As you may know, this is a ridiculously difficult Shaded Dog to find in clean condition. Its companion, the Brahms disc with Richter (LSC 2466), is ten times more common and not half as good.
This pressing has the real Living Stereo magic in spades, but unlike most of the RCA concerto recordings, Richter, the brilliant soloist featured here, is not overly spotlighted, hence the much more natural “concert hall” sound.(more…)
A famous resident of the TAS list, this album mixes beautiful music with lovely, solid piano tone, the best of both worlds for audiophiles. A friend of mine tells me that Kamiya plays this piece exactly the way Horowitz did, and that’s probably a good thing. Good luck finding a Horowitz recording that sounds like this.
You will have a hard time finding a better recording of solo piano than this. It’s one of the all time great Direct-to-Disc recordings.
An undiscovered gem from 1967 on 360 Columbia! Side two of this record blew our minds with its White Hot Stamper sound. Musically and sonically this record is nothing short of wonderful. Who knew? You could play fifty vintage piano recordings and not find one as good as this!
Tchaicovsky, Liszt, Beethoven, Debussy, Mozart — these shorter pieces and excerpts were composed by those with the greatest gift for melody, men who’ve produced works that have stood the test of time, enchanting audiences over the centuries with works of such beauty and charm. (more…)
Interesting record. The first side sounds about like what one would expect from an old Columbia six-eye mono piano recording — not bad but not particularly good either, with a tonally correct but rather small and distant piano in the middle of a big room.
Imagine our surprise and delight when we flipped the record over and heard a shockingly ROBUST, CLEAR and PRESENT piano, sounding pretty much — if one were to close one’s eyes — like a real piano in a practice hall. We call it at least Super Hot Stamper sound. Without more copies to compare it to, this may be for all practical purposes As Good As It Gets.
We are not always enamored of original vintage pressings, but in this case, on at least side two, we heard the sound we were looking for. It’s doubtful we would hear that sound on many of the reissues. We’ve played a few and they sure never sounded like this!(more…)
This London Whiteback pressing of CS 6173 has SUPERB SOUND! Like its brother, CS 6172, recorded by Richter in 1954, probably on the same day, the sound of this early stereo 2 mic recording is amazingly spacious and rich.
The original Large Tulip early pressings are the best on this record, right?
Nope. It’s just another Record Myth, as explained in the commentary for our recent Hot Stamper 2-pack. That pair of pressings was all the proof we required to back up our contention that either label can be the best on this classic DG recording. Original is better? Again, not so much.
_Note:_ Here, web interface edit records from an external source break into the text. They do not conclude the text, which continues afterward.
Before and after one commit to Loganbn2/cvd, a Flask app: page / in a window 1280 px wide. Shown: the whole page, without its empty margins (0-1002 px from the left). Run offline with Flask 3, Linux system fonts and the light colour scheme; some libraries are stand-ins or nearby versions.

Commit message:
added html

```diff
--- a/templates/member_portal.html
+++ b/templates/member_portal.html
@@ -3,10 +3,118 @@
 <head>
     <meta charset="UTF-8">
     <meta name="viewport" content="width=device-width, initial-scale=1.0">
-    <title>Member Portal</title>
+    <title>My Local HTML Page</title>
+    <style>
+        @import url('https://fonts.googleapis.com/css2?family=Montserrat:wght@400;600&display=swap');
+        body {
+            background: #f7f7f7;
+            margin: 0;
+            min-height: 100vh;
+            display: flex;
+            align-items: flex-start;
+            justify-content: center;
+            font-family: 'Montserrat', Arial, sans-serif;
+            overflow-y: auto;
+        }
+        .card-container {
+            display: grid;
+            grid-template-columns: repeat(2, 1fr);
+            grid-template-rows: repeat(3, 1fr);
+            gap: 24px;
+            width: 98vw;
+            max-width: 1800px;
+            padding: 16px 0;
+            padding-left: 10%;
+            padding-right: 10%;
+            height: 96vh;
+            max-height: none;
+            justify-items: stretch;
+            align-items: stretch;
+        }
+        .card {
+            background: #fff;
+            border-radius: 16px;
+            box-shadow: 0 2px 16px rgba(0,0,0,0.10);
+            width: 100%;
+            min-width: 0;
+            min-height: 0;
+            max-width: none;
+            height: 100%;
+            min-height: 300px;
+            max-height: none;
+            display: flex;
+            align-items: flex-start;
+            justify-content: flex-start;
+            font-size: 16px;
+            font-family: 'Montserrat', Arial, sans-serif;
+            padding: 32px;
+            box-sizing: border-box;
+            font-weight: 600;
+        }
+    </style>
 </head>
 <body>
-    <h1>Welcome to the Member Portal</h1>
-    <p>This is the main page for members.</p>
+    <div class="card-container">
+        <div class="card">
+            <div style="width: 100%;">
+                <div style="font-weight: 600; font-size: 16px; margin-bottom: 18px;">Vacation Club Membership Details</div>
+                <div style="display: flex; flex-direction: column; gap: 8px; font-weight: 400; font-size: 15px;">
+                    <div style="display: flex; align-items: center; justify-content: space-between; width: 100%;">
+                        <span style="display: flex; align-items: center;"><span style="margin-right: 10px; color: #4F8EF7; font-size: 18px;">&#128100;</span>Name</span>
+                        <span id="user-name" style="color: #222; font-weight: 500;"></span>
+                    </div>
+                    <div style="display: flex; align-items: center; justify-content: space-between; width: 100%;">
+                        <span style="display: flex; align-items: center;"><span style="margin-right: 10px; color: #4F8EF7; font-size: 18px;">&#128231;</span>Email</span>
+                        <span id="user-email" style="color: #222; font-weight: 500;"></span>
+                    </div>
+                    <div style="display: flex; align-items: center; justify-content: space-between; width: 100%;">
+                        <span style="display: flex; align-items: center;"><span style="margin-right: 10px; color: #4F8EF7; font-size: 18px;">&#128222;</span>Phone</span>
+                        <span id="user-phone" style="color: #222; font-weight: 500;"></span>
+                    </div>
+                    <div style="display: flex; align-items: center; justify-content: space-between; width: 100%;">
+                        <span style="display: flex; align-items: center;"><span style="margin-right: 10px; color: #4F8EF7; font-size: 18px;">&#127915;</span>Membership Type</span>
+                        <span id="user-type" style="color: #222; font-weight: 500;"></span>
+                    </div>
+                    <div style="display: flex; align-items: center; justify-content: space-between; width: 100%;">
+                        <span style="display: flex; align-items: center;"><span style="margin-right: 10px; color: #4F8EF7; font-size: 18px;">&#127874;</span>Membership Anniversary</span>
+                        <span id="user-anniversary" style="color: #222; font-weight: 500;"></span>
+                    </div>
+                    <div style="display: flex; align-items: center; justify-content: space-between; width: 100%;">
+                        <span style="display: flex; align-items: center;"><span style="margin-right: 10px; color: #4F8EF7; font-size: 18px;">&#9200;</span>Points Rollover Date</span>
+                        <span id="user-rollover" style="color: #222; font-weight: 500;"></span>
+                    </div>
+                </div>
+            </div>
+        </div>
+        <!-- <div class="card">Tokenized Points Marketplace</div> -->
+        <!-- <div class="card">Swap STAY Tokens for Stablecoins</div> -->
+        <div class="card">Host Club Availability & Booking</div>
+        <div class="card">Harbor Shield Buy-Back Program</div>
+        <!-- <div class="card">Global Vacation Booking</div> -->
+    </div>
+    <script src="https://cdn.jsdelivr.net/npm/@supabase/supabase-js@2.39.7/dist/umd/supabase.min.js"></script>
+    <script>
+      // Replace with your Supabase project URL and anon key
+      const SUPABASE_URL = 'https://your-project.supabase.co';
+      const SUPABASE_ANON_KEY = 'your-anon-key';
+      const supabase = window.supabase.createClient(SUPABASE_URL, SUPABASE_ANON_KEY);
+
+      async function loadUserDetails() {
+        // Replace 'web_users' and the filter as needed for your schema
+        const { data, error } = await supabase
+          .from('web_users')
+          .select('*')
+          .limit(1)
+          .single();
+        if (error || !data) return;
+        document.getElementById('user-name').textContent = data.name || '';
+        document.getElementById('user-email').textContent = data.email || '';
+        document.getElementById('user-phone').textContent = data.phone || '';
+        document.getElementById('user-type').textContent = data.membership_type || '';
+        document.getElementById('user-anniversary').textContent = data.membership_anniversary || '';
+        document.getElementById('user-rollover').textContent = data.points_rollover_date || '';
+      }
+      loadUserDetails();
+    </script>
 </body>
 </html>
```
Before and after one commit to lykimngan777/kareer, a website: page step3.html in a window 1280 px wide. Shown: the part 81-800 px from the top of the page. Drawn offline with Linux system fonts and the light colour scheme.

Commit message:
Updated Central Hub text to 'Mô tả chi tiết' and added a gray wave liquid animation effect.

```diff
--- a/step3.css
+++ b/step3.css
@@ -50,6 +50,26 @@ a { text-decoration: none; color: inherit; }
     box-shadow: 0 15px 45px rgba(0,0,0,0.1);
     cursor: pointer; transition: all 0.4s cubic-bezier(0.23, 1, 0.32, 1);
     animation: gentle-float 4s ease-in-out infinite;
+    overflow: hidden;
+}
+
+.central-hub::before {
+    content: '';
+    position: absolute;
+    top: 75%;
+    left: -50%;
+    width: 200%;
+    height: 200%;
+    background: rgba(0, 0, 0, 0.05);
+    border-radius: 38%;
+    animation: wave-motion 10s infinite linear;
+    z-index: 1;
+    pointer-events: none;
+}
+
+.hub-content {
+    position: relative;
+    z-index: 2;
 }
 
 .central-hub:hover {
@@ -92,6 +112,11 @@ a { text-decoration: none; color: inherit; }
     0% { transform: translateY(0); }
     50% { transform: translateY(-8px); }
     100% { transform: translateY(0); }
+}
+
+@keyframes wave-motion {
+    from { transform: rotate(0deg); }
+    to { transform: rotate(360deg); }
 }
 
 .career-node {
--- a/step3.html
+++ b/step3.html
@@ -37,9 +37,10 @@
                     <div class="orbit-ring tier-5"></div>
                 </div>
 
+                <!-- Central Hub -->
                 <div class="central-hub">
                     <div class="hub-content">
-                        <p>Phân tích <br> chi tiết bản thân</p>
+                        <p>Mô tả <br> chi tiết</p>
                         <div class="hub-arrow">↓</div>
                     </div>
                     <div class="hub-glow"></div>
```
Original can be better fits more with our experience.
To pull off this kind of Mind Boggling sound from start to finish we combined an amazing side one on the Large Tulips label with an amazing side two on the Small Tulips label. And what a finish — side two earned a grade of A+++, being a full step above even our hottest other side two, and we played a lot of copies, more than a dozen in fact. (more…)
Classical music is unquestionably the ultimate test for proper turntable/arm/cartridge set-up. The Liszt recording you see pictured is a superb choice for adjusting tracking weight, VTA, azimuth and the like.
One of the reasons $10,000+ front ends exist is to play large scale, complex, difficult-to-reproduce music such as Liszt’s two piano concertos. You don’t need to spend that kind of money to play this record, but if you choose to, it would surely be the kind of record that can show you the sound your tens of thousands of dollars has paid for.
It has been my experience that cheap tables more often than not collapse completely under the weight of a mighty record such as this. (more…)